- _Task instructions_: Write out each record exactly as it stands. No pictures belong in the copy.

#####

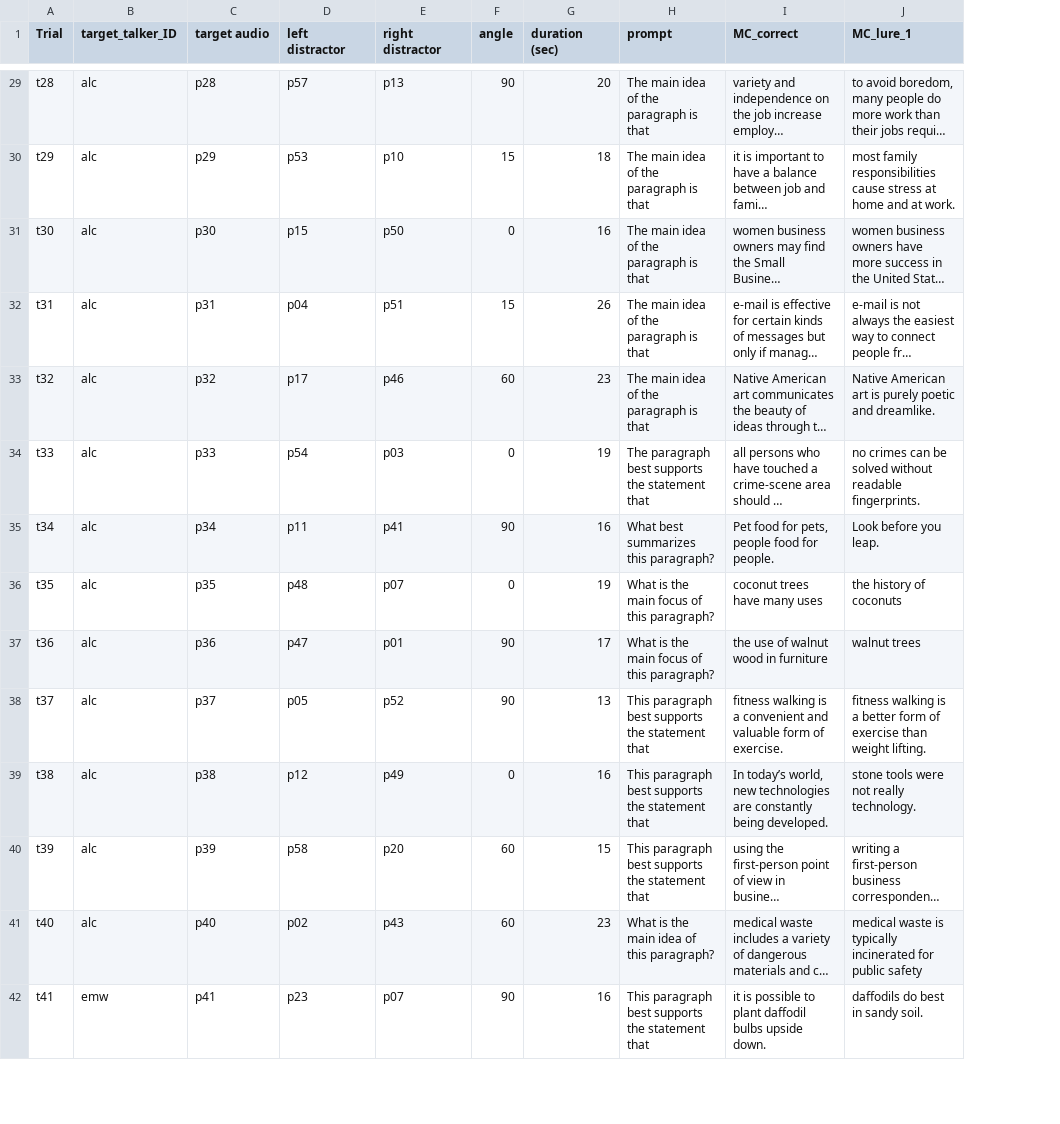
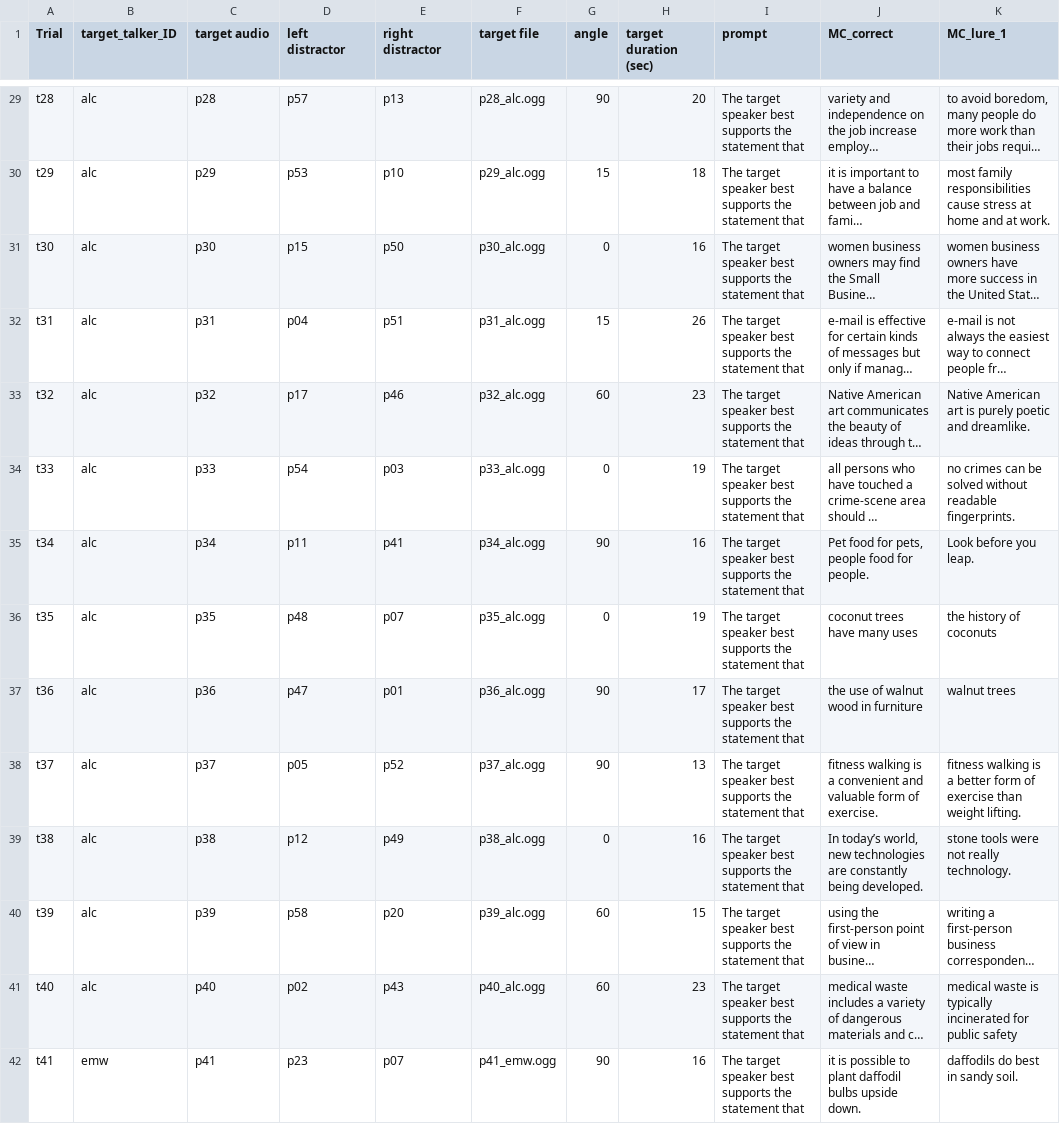
Before and after one commit to john-k-lindstedt/spatialAudioExperiments, a TSV file: experiment_def.tsv, drawn as a sheet; only a part is shown, gaps mark what is left out; long unchanged cells end in …; addresses are those after the commit; the diff covers the shown part only; the diff names each change by its address in the sheet, - before the commit and + after, or states it on an @@ line.

```diff
--- a/experiment_def.tsv
+++ b/experiment_def.tsv
+column F (target file), rows 29-42: p28_alc.ogg | p29_alc.ogg | p30_alc.ogg | p31_alc.ogg | p32_alc.ogg | p33_alc.ogg | p34_alc.ogg | p35_alc.ogg | p36_alc.ogg | p37_alc.ogg | p38_alc.ogg | p39_alc.ogg | p40_alc.ogg | p41_emw.ogg
-H1: duration (sec)
+H1: target duration (sec)
-I29:I33 (prompt): The main idea of the paragraph is that
+I29:I33 (prompt): The target speaker best supports the statement that
-I34 (prompt): The paragraph best supports…
+I34 (prompt): The target speaker best supports…
-I35 (prompt): What best summarizes this paragraph?
+I35 (prompt): The target speaker best supports the statement that
-I36:I37 (prompt): What is the main focus of this paragraph?
+I36:I37 (prompt): The target speaker best supports the statement that
-I38:I40 (prompt): This paragraph best supports…
+I38:I40 (prompt): The target speaker best supports…
-I41 (prompt): What is the main idea of this paragraph?
+I41 (prompt): The target speaker best supports the statement that
-I42 (prompt): This paragraph best supports…
+I42 (prompt): The target speaker best supports…
```
Also changed, not shown: 46 edited cells elsewhere in this file.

#####

- _Answer to this exercise_:
Before and after one commit to john-k-lindstedt/spatialAudioExperiments, a TSV file: experiment_def.tsv, drawn as a sheet; only a part is shown, gaps mark what is left out; long unchanged cells end in …; addresses are those after the commit; the diff covers the shown part only; the diff names each change by its address in the sheet, - before the commit and + after, or states it on an @@ line.

```diff
--- a/experiment_def.tsv
+++ b/experiment_def.tsv
+column F (target file), rows 29-42: p28_alc.ogg | p29_alc.ogg | p30_alc.ogg | p31_alc.ogg | p32_alc.ogg | p33_alc.ogg | p34_alc.ogg | p35_alc.ogg | p36_alc.ogg | p37_alc.ogg | p38_alc.ogg | p39_alc.ogg | p40_alc.ogg | p41_emw.ogg
-H1: duration (sec)
+H1: target duration (sec)
-I29:I33 (prompt): The main idea of the paragraph is that
+I29:I33 (prompt): The target speaker best supports the statement that
-I34 (prompt): The paragraph best supports…
+I34 (prompt): The target speaker best supports…
-I35 (prompt): What best summarizes this paragraph?
+I35 (prompt): The target speaker best supports the statement that
-I36:I37 (prompt): What is the main focus of this paragraph?
+I36:I37 (prompt): The target speaker best supports the statement that
-I38:I40 (prompt): This paragraph best supports…
+I38:I40 (prompt): The target speaker best supports…
-I41 (prompt): What is the main idea of this paragraph?
+I41 (prompt): The target speaker best supports the statement that
-I42 (prompt): This paragraph best supports…
+I42 (prompt): The target speaker best supports…
```
Also changed, not shown: 46 edited cells elsewhere in this file.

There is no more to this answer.